- SnE 1848-87 = Snorri Sturluson. 1848-87. Edda Snorra Sturlusonar: Edda Snorronis Sturlaei. Ed. Jón Sigurðsson et al. 3 vols. Copenhagen: Legatum Arnamagnaeanum. Rpt. Osnabrück: Zeller, 1966.
- Ágr = [Anonymous] Ágrip af Nóregs konunga sögum.
- MHN = Storm, Gustav, ed. 1880. Monumenta historica Norvegiæ: Latinske kildeskrifter til Norges historie i middelalderen. Kristiania (Oslo): Brøgger. Rpt. 1973. Oslo: Aas & Wahl.
- ÍF 26-8 = Heimskringla. Ed. Bjarni Aðalbjarnarson. 1941-51.

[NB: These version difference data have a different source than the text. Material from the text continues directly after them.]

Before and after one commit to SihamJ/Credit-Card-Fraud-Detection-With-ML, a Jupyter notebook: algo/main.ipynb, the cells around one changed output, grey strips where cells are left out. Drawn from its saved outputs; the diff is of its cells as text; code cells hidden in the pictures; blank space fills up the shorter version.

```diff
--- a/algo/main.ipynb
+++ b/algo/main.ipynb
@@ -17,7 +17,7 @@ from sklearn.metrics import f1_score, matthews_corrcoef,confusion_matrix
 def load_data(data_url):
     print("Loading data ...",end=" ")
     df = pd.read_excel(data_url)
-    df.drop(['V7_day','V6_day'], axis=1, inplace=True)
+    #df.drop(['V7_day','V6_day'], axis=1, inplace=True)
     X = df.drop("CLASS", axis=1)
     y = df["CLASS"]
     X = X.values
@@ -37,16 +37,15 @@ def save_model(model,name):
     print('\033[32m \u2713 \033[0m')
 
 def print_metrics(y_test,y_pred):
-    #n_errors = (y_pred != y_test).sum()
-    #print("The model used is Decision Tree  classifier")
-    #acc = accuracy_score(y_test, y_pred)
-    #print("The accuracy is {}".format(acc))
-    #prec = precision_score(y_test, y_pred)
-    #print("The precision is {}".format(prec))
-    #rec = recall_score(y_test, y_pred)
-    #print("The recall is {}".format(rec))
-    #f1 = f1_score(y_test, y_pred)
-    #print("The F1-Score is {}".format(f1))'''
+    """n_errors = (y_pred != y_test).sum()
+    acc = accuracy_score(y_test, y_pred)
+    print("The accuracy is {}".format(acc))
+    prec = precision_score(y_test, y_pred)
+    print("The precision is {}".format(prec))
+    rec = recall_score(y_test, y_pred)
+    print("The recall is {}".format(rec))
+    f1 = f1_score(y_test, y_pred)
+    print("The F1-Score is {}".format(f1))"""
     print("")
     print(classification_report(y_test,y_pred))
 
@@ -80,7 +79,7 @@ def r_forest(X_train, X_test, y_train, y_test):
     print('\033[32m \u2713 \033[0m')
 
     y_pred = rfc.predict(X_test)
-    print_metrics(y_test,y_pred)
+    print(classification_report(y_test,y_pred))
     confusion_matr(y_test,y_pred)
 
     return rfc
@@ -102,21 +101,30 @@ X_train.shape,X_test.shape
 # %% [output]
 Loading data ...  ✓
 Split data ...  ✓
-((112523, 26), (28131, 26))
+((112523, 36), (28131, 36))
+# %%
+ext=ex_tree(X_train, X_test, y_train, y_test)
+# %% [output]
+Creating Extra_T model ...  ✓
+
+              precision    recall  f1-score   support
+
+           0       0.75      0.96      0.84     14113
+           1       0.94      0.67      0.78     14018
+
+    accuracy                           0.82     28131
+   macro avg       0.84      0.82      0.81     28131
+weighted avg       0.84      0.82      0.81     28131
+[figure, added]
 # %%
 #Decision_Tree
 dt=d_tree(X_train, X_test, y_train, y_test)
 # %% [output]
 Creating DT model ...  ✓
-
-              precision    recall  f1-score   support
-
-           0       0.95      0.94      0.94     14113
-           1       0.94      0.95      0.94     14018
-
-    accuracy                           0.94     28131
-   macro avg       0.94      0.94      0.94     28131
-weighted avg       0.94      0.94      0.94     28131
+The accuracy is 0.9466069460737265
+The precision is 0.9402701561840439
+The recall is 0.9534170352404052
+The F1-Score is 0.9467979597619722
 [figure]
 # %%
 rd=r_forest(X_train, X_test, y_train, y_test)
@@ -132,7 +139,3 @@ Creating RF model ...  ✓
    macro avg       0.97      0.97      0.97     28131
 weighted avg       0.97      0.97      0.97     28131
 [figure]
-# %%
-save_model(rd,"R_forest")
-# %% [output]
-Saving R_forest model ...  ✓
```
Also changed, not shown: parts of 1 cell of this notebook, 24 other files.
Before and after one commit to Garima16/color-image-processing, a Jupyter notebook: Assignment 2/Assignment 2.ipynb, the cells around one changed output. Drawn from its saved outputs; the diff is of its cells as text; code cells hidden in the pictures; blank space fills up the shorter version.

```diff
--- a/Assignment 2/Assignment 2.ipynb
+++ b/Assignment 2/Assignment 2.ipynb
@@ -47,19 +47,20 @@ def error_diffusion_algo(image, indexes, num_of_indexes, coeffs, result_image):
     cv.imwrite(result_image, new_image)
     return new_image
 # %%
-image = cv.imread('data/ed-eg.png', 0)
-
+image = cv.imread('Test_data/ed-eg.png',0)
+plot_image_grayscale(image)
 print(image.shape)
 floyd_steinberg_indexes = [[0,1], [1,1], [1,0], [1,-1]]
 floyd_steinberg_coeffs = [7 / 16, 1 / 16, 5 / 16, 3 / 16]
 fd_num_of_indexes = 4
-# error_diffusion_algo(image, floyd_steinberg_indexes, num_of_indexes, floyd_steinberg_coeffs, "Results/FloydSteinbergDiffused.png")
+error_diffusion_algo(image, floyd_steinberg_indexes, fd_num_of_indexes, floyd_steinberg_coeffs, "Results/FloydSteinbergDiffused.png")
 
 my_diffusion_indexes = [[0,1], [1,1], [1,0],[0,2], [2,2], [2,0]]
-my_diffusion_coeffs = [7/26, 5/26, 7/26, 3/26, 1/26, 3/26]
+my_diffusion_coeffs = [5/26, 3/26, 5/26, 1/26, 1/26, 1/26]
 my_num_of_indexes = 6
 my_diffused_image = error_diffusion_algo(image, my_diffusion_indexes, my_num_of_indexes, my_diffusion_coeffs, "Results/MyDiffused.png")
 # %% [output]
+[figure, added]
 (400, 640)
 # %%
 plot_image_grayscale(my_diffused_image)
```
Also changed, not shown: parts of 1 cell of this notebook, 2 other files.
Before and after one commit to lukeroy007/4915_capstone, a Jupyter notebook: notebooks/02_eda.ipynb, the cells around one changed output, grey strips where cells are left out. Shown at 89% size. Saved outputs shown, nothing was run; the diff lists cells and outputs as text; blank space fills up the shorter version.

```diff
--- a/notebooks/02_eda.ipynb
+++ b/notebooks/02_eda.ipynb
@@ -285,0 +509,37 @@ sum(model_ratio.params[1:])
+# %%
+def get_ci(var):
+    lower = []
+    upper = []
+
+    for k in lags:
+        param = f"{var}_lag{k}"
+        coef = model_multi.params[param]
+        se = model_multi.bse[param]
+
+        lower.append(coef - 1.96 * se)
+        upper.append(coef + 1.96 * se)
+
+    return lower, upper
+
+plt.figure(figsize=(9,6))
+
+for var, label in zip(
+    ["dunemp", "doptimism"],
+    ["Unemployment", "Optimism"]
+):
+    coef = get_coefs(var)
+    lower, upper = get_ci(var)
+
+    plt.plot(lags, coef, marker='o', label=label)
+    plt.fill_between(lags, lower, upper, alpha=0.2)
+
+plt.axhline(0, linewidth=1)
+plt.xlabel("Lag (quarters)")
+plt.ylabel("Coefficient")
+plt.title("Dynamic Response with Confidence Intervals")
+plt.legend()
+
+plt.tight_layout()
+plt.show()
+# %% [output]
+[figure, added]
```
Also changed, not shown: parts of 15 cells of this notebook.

- Finlay, Alison, trans. 2004. Fagrskinna: A Catalogue of the Kings of Norway. Leiden: Brill.
- HN = Historia Norwegiæ. In MHN 69-124.
- ÍF 29 = Ágrip af Nóregskonunga sǫgum; Fagrskinna—Nóregs konungatal. Ed. Bjarni Einarsson. 1985.
- Ágr 2008 = Driscoll, Matthew J., ed. and trans. 2008. Ágrip af Nóregskonungasǫgum: A Twelfth-Century Synoptic History of the Kings of Norway. 2nd edn. Viking Society for Northern Research Text Series 10. University College London: Viking Society for Northern Research.
- Kunin, Devra, trans., and Carl Phelpstead, ed., introd. and notes. 2001. A History of Norway and the Passion and Miracles of the Blessed Óláfr. Viking Society for Northern Research Text Series 13. London: Viking Society for Northern Research.
- Hollander, Lee M., trans. 1964a. Heimskringla: History of the Kings of Norway by Snorri Sturluson. Austin: The American-Scandinavian Foundation. Rpt. 1991 (rpt. cited in SkP II).
- Internal references
- Kari Ellen Gade 2009, ‘Heimskringla (Hkr)’ in Kari Ellen Gade (ed.), Poetry from the Kings’ Sagas 2: From c. 1035 to c. 1300. Skaldic Poetry of the Scandinavian Middle Ages 2. Turnhout: Brepols [check printed volume for citation].
- Diana Whaley 2012, ‘Fagrskinna (Fsk)’ in Diana Whaley (ed.), Poetry from the Kings’ Sagas 1: From Mythical Times to c. 1035. Skaldic Poetry of the Scandinavian Middle Ages 1. Turnhout: Brepols, pp. clix-clxi.
- Russell Poole 2012, ‘(Biography of) Guthormr sindri’ in Diana Whaley (ed.), Poetry from the Kings’ Sagas 1: From Mythical Times to c. 1035. Skaldic Poetry of the Scandinavian Middle Ages 1. Turnhout: Brepols, p. 154.
- Kari Ellen Gade (ed.) 2009, ‘Anonymous Poems, Nóregs konungatal 4’ in Kari Ellen Gade (ed.), Poetry from the Kings’ Sagas 2: From c. 1035 to c. 1300. Skaldic Poetry of the Scandinavian Middle Ages 2. Turnhout: Brepols, p. 764.
- Edith Marold with the assistance of Vivian Busch, Jana Krüger, Ann-Dörte Kyas and Katharina Seidel, translated from German by John Foulks 2012, ‘(Introduction to) Þjóðólfr ór Hvini, Ynglingatal’ in Diana Whaley (ed.), Poetry from the Kings’ Sagas 1: From Mythical Times to c. 1035. Skaldic Poetry of the Scandinavian Middle Ages 1. Turnhout: Brepols, p. 3.
- Not published: do not cite ()